As media sources continue to fragment, there seems to be a general trend towards polarization. What I mean by "polarization" is a movement away from the center (unbiased, data delivery) toward a more editorialized, narrative-driven interpretation of data (see U.S. cable news landscape as a macro-level example). What is happening is the combination of three forces:
1. In a sea of infinite choices of information sources, people tend to gravitate towards sources that coincide or confirm their own beliefs.
2. Given significant competition as publishers of information -- and nothing is more competitive than the infinite web -- publishers tend to compete to appeal to people's differences and more extreme viewpoints, until they have locked in on a small enough niche audience.
3. Previously publishers with very extreme positions and speech, appealing to relatively small audiences, would find it difficult to maintain lower-cost structures around content production and publishing (near-zero for Internet-only publishers), allowing for more niche content.
You might have noticed that I have tried very hard not to define any of the above trends as negative or positive, but simply as what is happening. The question becomes what the impact of continued fragmentation of society's media sources might be, both locally and on an international stage. It obviously gets more difficult to have intelligent public discourse when the public is not consuming the same information, but diversity in information sources provides new and valuable viewpoints and makes total control of media and information by oppressive governments nearly impossible. An additional concern: if media continues to gravitate towards polarizing views, people will do the same. This obviously becomes most troubling with the publishing of violent extremist teaching, both religious and secular.
The reason I have spent so much time thinking about this subject lately is that I have agreed to speak next week at The International Youth Conference and Festival, a fantastic event in Pakistan. I would like to focus on the positive change digital media will have in empowering youth to connect cultures -- after all, a new friend in Pakistan is just a Facebook click away, and that has never been the case before. But I think it is equally important to look at the challenges youth face, given the amount of misinformation and biased perspectives available.
I'd really love to hear your thoughts on where things are headed and the impact of digital media on international youth culture. I will also be tweeting from the event from www.twitter.com/joemarchese

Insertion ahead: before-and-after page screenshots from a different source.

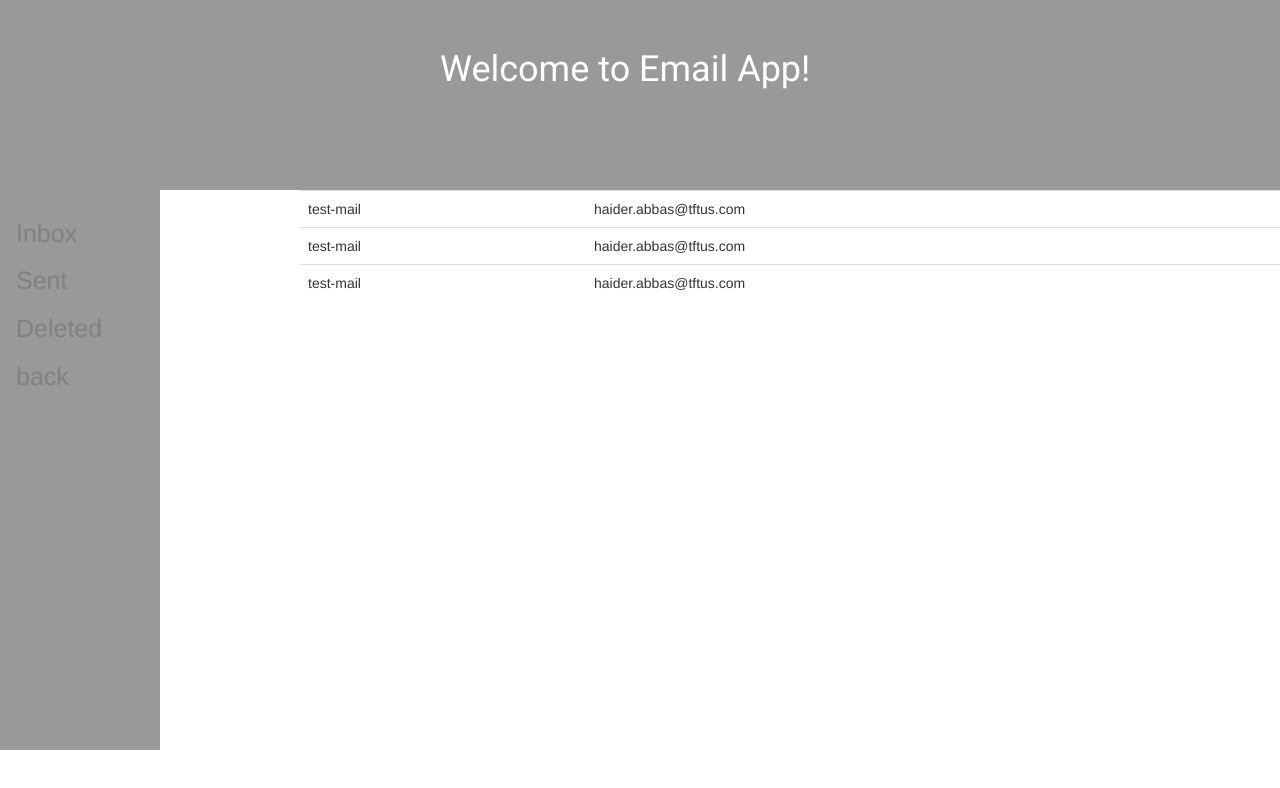
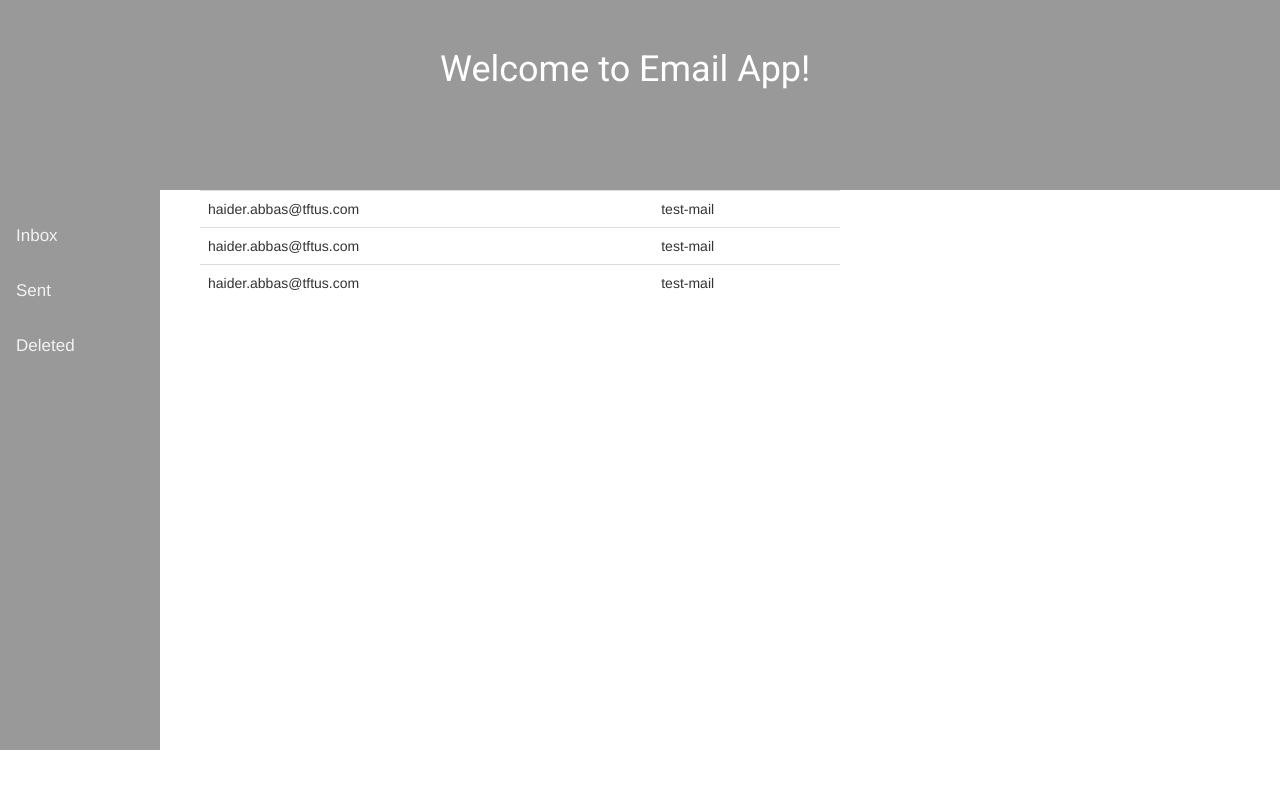
Before and after one commit to Haider93/email-app, an Angular app: page /side_panel in a window 1280 px wide. Shown: the top 788 px of the page. Built offline with nearby package versions, Linux system fonts and the light colour scheme; sample sign-in values are in the browser's storage.

Commit message:
Inbox and sent api , side panel designs implementations

```diff
--- a/src/app/api.service.ts
+++ b/src/app/api.service.ts
@@ -25,4 +25,8 @@ export class ApiService {
     localStorage.setItem("email-app-session",JSON.stringify({"email": email}));
     return  this.httpClient.get(`${this.API_URL}/sign_in/`+email+'/'+password);
   }
+
+  inbox(email: string){
+    return  this.httpClient.get(`${this.API_URL}/inbox/`+email);
+  }
 }
--- a/src/app/app.component.html
+++ b/src/app/app.component.html
@@ -106,11 +106,11 @@
         <h1>
           Welcome to {{ title }}!
 		</h1>
-		<p ng-bind="userEmail">{{userEmail}}</p>  <a *ngIf="signOutOption" (click)="signOut()" routerLinkActive="active">sign out</a>
+		<p>{{userEmail}}</p> <a *ngIf="signOutOption" (click)="signOut()" routerLinkActive="active">sign out</a>
 	  </div>
 	  <div class="signup-form"></div>
 	  <nav>
-			<a routerLink="/side_panel" *ngIf="signOutOption" routerLinkActive="active">Display</a>
+			<!-- <a routerLink="/side_panel" *ngIf="signOutOption" routerLinkActive="active">Display</a> -->
 		</nav>
       <router-outlet></router-outlet>
 
--- a/src/app/folders-panel/folders-panel.component.css
+++ b/src/app/folders-panel/folders-panel.component.css
@@ -12,25 +12,40 @@
 }
 
 /* The navigation menu links */
-.sidenav a {
-    padding: 6px 8px 6px 16px;
-    text-decoration: none;
-    font-size: 25px;
-    color: #818181;
+ .sidenav a {
     display: block;
+    color: #f2f2f2;
+    text-align: left;
+    padding: 14px 16px;
+    font-size: 17px;
+    border-bottom: 3px solid transparent;
 }
+
+
+.sidenav a:active{
+    border-bottom: 3px solid red;
+    border-top: 3px solid red;
+    text-decoration:underline;
+}
+
+/* .sidenav .focus{
+    border-top: 3px solid red;
+    border-bottom: 3px solid red;
+    text-decoration:underline;
+} */
 
 /* When you mouse over the navigation links, change their color */
 .sidenav a:hover {
-    color: #f1f1f1;
+    border-bottom: 3px solid red;
+    border-top: 3px solid red;
 }
 
 /* Style page content */
 .main {
-    margin-left: 300px; /* Same as the width of the sidebar */
+    margin-left: 200px; /* Same as the width of the sidebar */
     padding: 0px 0px;
     height: 70%;
-    width: auto;
+    width: 50%;
 }
 
 /* On smaller screens, where height is less than 450px, change the style of the sidebar (less padding and a smaller font size) */
--- a/src/app/folders-panel/folders-panel.component.html
+++ b/src/app/folders-panel/folders-panel.component.html
@@ -7,10 +7,10 @@
 <body>
   <div>
     <div class="sidenav">
-      <a href="#">Inbox</a>
-      <a href="#">Sent</a>
-      <a href="#">Deleted</a>
-      <a routerLink="/sign_in" routerLinkActive="active">back</a>
+      <a routerLink="/side_panel" routerLinkActive="active" >Inbox</a>
+      <a routerLink="/side_panel" routerLinkActive="active">Sent</a>
+      <a routerLink="/side_panel" routerLinkActive="active">Deleted</a>
+      <!-- <a routerLink="/sign_in" routerLinkActive="active">back</a> -->
     </div>
 
     <div class="main" ng-if="emails">
@@ -23,8 +23,8 @@
         </thead> -->
         <tbody>
           <tr *ngFor="let email of emails">
+                <td>{{email.sender}}</td>
                 <td>{{email.subject}}</td>
-                <td>{{email.sender}}</td>
           </tr>
         </tbody>
       </table>
--- a/src/app/folders-panel/folders-panel.component.ts
+++ b/src/app/folders-panel/folders-panel.component.ts
@@ -1,6 +1,7 @@
 import { Component, OnInit } from '@angular/core';
 import {Email} from '../models/email';
 import {EMAILS} from '../models/mock-emails';
+import { ApiService } from  '../api.service';
 
 @Component({
   selector: 'app-folders-panel',
@@ -10,16 +11,25 @@ import {EMAILS} from '../models/mock-emails';
 export class FoldersPanelComponent implements OnInit {
 
 
-  constructor() { }
+  constructor(private  apiService:  ApiService) {
+    var app_session = JSON.parse(localStorage.getItem("email-app-session"));
+    var keys = [];
+    for(var k in app_session) keys.push(k);
+     var val = app_session[keys[0]];
+    this.loggedInEmail = val;
+  }
 
   ngOnInit() {
     this.emails = EMAILS;
   }
 
-
+  loggedInEmail: string;
   emails: Email[]
   inbox(){
-
+    alert("inbox method called");
+    // this.apiService.inbox(this.loggedInEmail).subscribe((data: any) => {
+    //   console.log("signed In---",data);
+    // });
   }
 
   sent(){}
```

Also, if you haven't read it yet and you are at all interested in the topic of digital's impact on international affairs, I highly recommend an excellent recent essay titled "The Digital Disruption" by Google's Eric Schmidt and Jared Cohen.